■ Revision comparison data
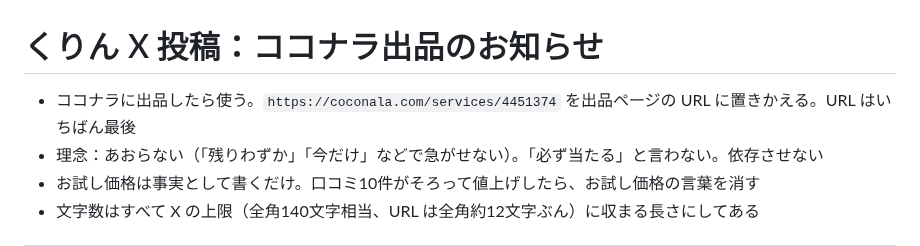
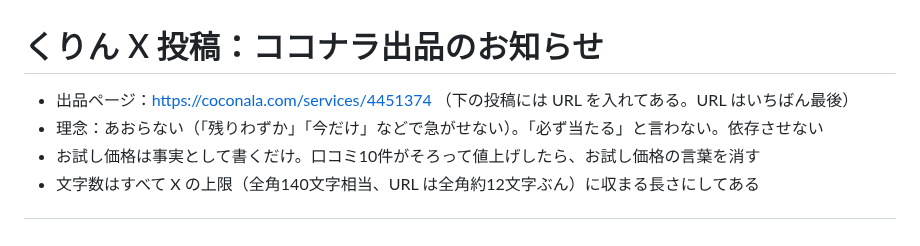
Before and after one commit to chi330-lab/love-animal-shindan, a Markdown page: kurin/x-posts-coconala-launch.md, the part around the change. GitHub-like rendering.

Commit message:
Fix header note in kurin Coconala launch posts
Co-Authored-By: Claude Opus 5.5 <noreply@anthropic.com>
Claude-Session: https://claude.ai/code/session_01LHZpZhVnSr9ThKgmUe1HjH

```diff
--- a/kurin/x-posts-coconala-launch.md
+++ b/kurin/x-posts-coconala-launch.md
@@ -1,6 +1,6 @@
 # くりん X 投稿：ココナラ出品のお知らせ
 
-- ココナラに出品したら使う。`https://coconala.com/services/4451374` を出品ページの URL に置きかえる。URL はいちばん最後
+- 出品ページ：https://coconala.com/services/4451374 （下の投稿には URL を入れてある。URL はいちばん最後）
 - 理念：あおらない（「残りわずか」「今だけ」などで急がせない）。「必ず当たる」と言わない。依存させない
 - お試し価格は事実として書くだけ。口コミ10件がそろって値上げしたら、お試し価格の言葉を消す
 - 文字数はすべて X の上限（全角140文字相当、URL は全角約12文字ぶん）に収まる長さにしてある
```
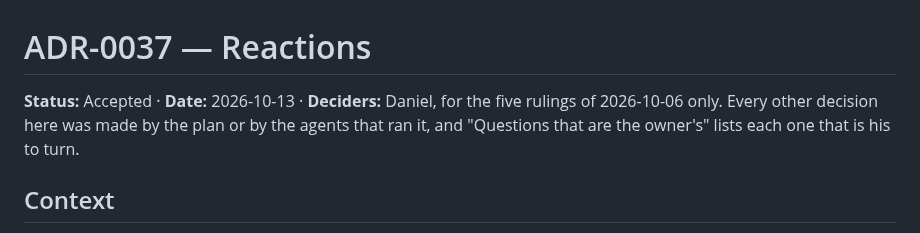
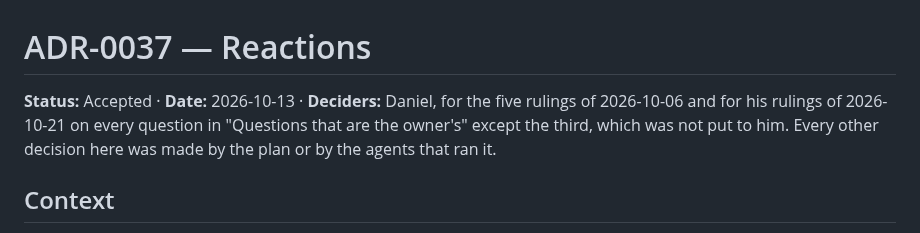
Before and after one commit to Ayodeji97/moyi-backend, a Markdown page: adr/0037-reactions.md, the part around the change. Rendered like a GitHub page.

Commit message:
docs(adr): name the owner's 2026-10-21 rulings in the provenance of ADRs 0036 and 0037
Co-Authored-By: Claude Opus 5.5 <noreply@anthropic.com>

```diff
--- a/adr/0037-reactions.md
+++ b/adr/0037-reactions.md
@@ -1,8 +1,9 @@
 # ADR-0037 — Reactions
 
 **Status:** Accepted · **Date:** 2026-10-13 · **Deciders:** Daniel, for the five rulings of
-2026-10-06 only. Every other decision here was made by the plan or by the agents that ran
-it, and "Questions that are the owner's" lists each one that is his to turn.
+2026-10-06 and for his rulings of 2026-10-21 on every question in "Questions that are the
+owner's" except the third, which was not put to him. Every other decision here was made by
+the plan or by the agents that ran it.
 
 ## Context
 
```
Also changed, not shown: adr/0036-the-archive-and-favourites.md (+1 -1 lines).
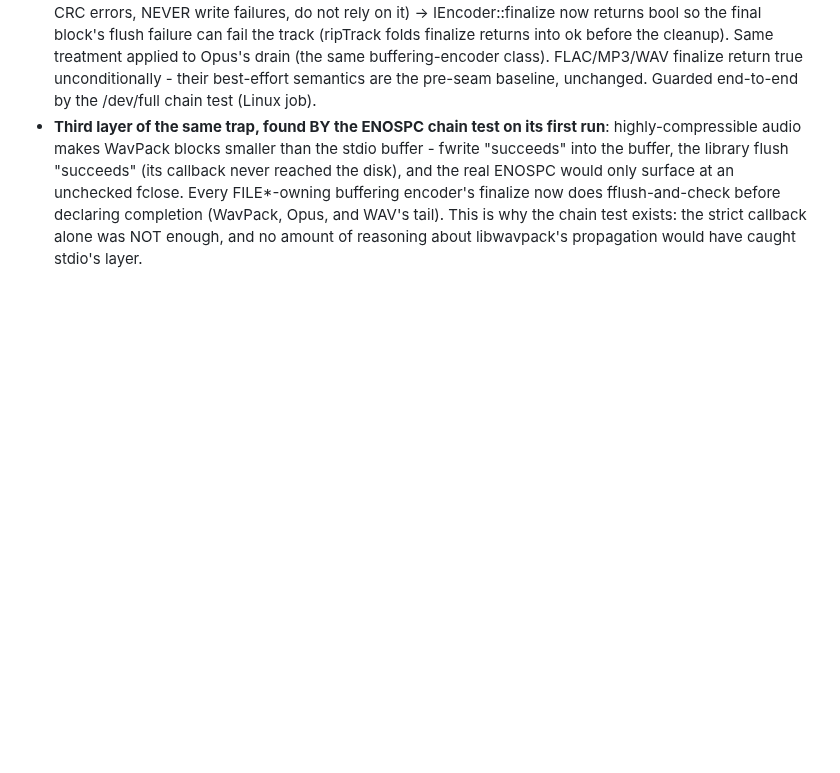
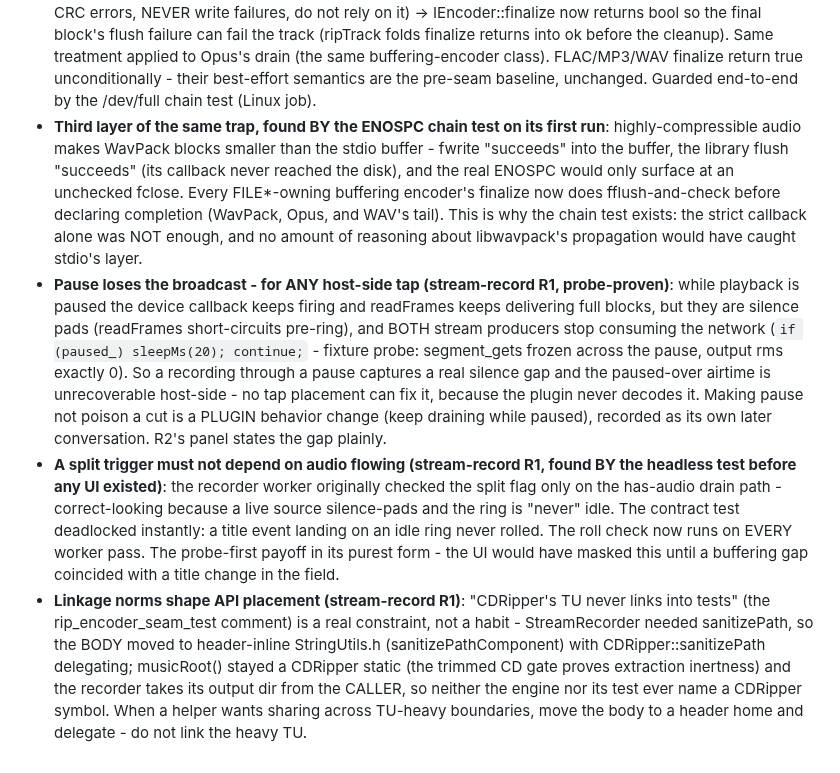
Before and after one commit to RadMageIRL/re-moct, a Markdown page: docs/lessons.md, the part around the change. GitHub-like rendering; blank space fills up the shorter version.

```diff
--- a/docs/lessons.md
+++ b/docs/lessons.md
@@ -1092,3 +1092,33 @@ runtime-discoverable, not compile-discoverable; a green build proves nothing abo
   (WavPack, Opus, and WAV's tail). This is why the chain test exists: the
   strict callback alone was NOT enough, and no amount of reasoning about
   libwavpack's propagation would have caught stdio's layer.
+- **Pause loses the broadcast - for ANY host-side tap (stream-record R1,
+  probe-proven)**: while playback is paused the device callback keeps firing
+  and readFrames keeps delivering full blocks, but they are silence pads
+  (readFrames short-circuits pre-ring), and BOTH stream producers stop
+  consuming the network (`if (paused_) sleepMs(20); continue;` - fixture
+  probe: segment_gets frozen across the pause, output rms exactly 0). So a
+  recording through a pause captures a real silence gap and the paused-over
+  airtime is unrecoverable host-side - no tap placement can fix it, because
+  the plugin never decodes it. Making pause not poison a cut is a PLUGIN
+  behavior change (keep draining while paused), recorded as its own later
+  conversation. R2's panel states the gap plainly.
+- **A split trigger must not depend on audio flowing (stream-record R1,
+  found BY the headless test before any UI existed)**: the recorder worker
+  originally checked the split flag only on the has-audio drain path -
+  correct-looking because a live source silence-pads and the ring is
+  "never" idle. The contract test deadlocked instantly: a title event
+  landing on an idle ring never rolled. The roll check now runs on EVERY
+  worker pass. The probe-first payoff in its purest form - the UI would
+  have masked this until a buffering gap coincided with a title change in
+  the field.
+- **Linkage norms shape API placement (stream-record R1)**: "CDRipper's TU
+  never links into tests" (the rip_encoder_seam_test comment) is a real
+  constraint, not a habit - StreamRecorder needed sanitizePath, so the BODY
+  moved to header-inline StringUtils.h (sanitizePathComponent) with
+  CDRipper::sanitizePath delegating; musicRoot() stayed a CDRipper static
+  (the trimmed CD gate proves extraction inertness) and the recorder takes
+  its output dir from the CALLER, so neither the engine nor its test ever
+  name a CDRipper symbol. When a helper wants sharing across TU-heavy
+  boundaries, move the body to a header home and delegate - do not link the
+  heavy TU.
```
Also changed, not shown: docs/CLAUDE.md (+11 -0 lines), docs/session-handoff-2026-07-17-stream-record-r1.md (added, +94 -0 lines).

■ Exercise goal
Identify the lines in the entries above that contain "https", then copy them out.

■ Result of the task
Claude-Session: https://claude.ai/code/session_01LHZpZhVnSr9ThKgmUe1HjH
-- ココナラに出品したら使う。`https://coconala.com/services/4451374` を出品ページの URL に置きかえる。URL はいちばん最後
+- 出品ページ：https://coconala.com/services/4451374 （下の投稿には URL を入れてある。URL はいちばん最後）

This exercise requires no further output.